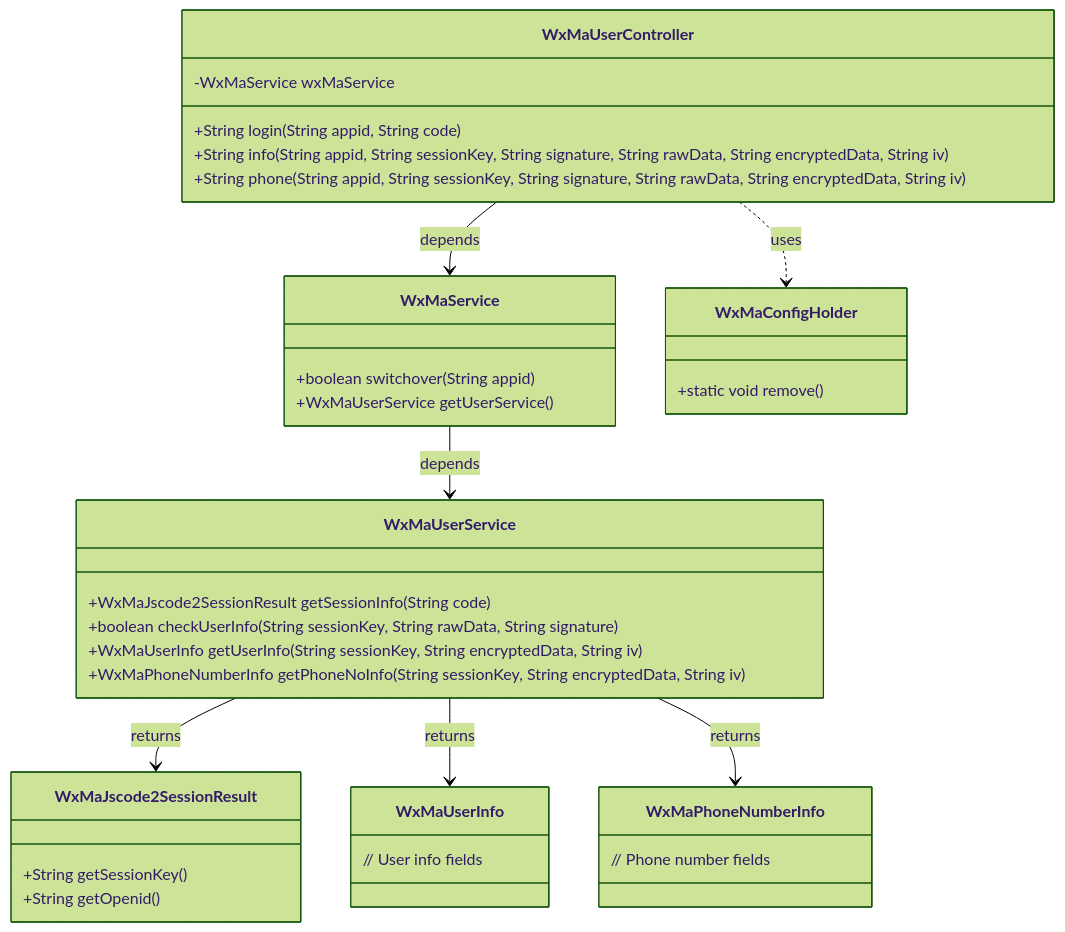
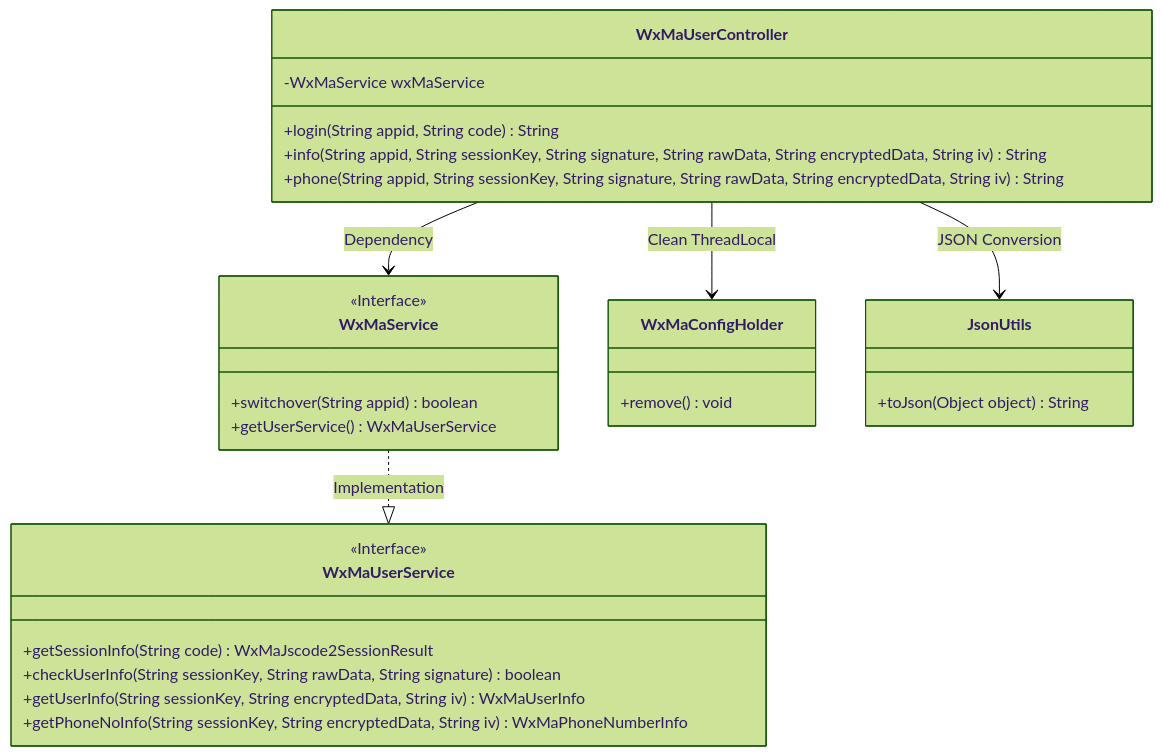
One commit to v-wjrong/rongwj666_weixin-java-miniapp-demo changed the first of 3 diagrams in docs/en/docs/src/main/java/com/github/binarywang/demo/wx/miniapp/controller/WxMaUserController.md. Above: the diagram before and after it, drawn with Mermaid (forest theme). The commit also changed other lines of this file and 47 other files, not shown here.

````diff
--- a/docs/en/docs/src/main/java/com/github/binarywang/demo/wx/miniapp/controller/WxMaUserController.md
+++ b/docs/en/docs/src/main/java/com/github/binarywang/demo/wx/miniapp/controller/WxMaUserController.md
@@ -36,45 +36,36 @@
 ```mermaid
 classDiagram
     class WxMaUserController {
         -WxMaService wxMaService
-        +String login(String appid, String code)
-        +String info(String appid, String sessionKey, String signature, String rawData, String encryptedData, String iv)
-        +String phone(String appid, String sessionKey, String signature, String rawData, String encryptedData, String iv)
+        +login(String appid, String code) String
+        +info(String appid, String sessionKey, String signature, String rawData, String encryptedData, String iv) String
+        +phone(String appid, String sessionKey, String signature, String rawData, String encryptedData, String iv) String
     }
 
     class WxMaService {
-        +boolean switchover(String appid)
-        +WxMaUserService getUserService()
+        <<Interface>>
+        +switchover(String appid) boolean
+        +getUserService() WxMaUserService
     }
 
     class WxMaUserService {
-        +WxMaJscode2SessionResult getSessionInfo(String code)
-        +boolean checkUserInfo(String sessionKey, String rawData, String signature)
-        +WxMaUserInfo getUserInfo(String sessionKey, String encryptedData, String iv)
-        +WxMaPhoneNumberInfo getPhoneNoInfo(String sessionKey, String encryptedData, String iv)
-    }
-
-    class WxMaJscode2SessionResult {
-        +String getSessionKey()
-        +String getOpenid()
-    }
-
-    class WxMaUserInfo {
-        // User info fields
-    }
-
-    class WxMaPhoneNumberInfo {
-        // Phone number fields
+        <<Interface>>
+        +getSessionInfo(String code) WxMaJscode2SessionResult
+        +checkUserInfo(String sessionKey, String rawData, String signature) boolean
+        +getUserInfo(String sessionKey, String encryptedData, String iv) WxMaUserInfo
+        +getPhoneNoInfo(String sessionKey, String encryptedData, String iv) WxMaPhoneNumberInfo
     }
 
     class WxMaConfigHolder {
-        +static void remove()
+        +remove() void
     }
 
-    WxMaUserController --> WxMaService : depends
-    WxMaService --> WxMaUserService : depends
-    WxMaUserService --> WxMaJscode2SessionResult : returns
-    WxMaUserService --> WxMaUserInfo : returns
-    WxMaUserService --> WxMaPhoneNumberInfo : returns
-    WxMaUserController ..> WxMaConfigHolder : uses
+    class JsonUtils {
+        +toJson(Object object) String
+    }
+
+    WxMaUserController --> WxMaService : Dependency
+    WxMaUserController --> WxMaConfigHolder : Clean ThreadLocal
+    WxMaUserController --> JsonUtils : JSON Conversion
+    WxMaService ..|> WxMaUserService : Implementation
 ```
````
*-*-*
• Aim of the exercise:
Exactly retype each record above, dropping images.

• Solution for this problem:
One commit to v-wjrong/rongwj666_weixin-java-miniapp-demo changed the first of 3 diagrams in docs/en/docs/src/main/java/com/github/binarywang/demo/wx/miniapp/controller/WxMaUserController.md. Above: the diagram before and after it, drawn with Mermaid (forest theme). The commit also changed other lines of this file and 47 other files, not shown here.

````diff
--- a/docs/en/docs/src/main/java/com/github/binarywang/demo/wx/miniapp/controller/WxMaUserController.md
+++ b/docs/en/docs/src/main/java/com/github/binarywang/demo/wx/miniapp/controller/WxMaUserController.md
@@ -36,45 +36,36 @@
 ```mermaid
 classDiagram
     class WxMaUserController {
         -WxMaService wxMaService
-        +String login(String appid, String code)
-        +String info(String appid, String sessionKey, String signature, String rawData, String encryptedData, String iv)
-        +String phone(String appid, String sessionKey, String signature, String rawData, String encryptedData, String iv)
+        +login(String appid, String code) String
+        +info(String appid, String sessionKey, String signature, String rawData, String encryptedData, String iv) String
+        +phone(String appid, String sessionKey, String signature, String rawData, String encryptedData, String iv) String
     }
 
     class WxMaService {
-        +boolean switchover(String appid)
-        +WxMaUserService getUserService()
+        <<Interface>>
+        +switchover(String appid) boolean
+        +getUserService() WxMaUserService
     }
 
     class WxMaUserService {
-        +WxMaJscode2SessionResult getSessionInfo(String code)
-        +boolean checkUserInfo(String sessionKey, String rawData, String signature)
-        +WxMaUserInfo getUserInfo(String sessionKey, String encryptedData, String iv)
-        +WxMaPhoneNumberInfo getPhoneNoInfo(String sessionKey, String encryptedData, String iv)
-    }
-
-    class WxMaJscode2SessionResult {
-        +String getSessionKey()
-        +String getOpenid()
-    }
-
-    class WxMaUserInfo {
-        // User info fields
-    }
-
-    class WxMaPhoneNumberInfo {
-        // Phone number fields
+        <<Interface>>
+        +getSessionInfo(String code) WxMaJscode2SessionResult
+        +checkUserInfo(String sessionKey, String rawData, String signature) boolean
+        +getUserInfo(String sessionKey, String encryptedData, String iv) WxMaUserInfo
+        +getPhoneNoInfo(String sessionKey, String encryptedData, String iv) WxMaPhoneNumberInfo
     }
 
     class WxMaConfigHolder {
-        +static void remove()
+        +remove() void
     }
 
-    WxMaUserController --> WxMaService : depends
-    WxMaService --> WxMaUserService : depends
-    WxMaUserService --> WxMaJscode2SessionResult : returns
-    WxMaUserService --> WxMaUserInfo : returns
-    WxMaUserService --> WxMaPhoneNumberInfo : returns
-    WxMaUserController ..> WxMaConfigHolder : uses
+    class JsonUtils {
+        +toJson(Object object) String
+    }
+
+    WxMaUserController --> WxMaService : Dependency
+    WxMaUserController --> WxMaConfigHolder : Clean ThreadLocal
+    WxMaUserController --> JsonUtils : JSON Conversion
+    WxMaService ..|> WxMaUserService : Implementation
 ```
````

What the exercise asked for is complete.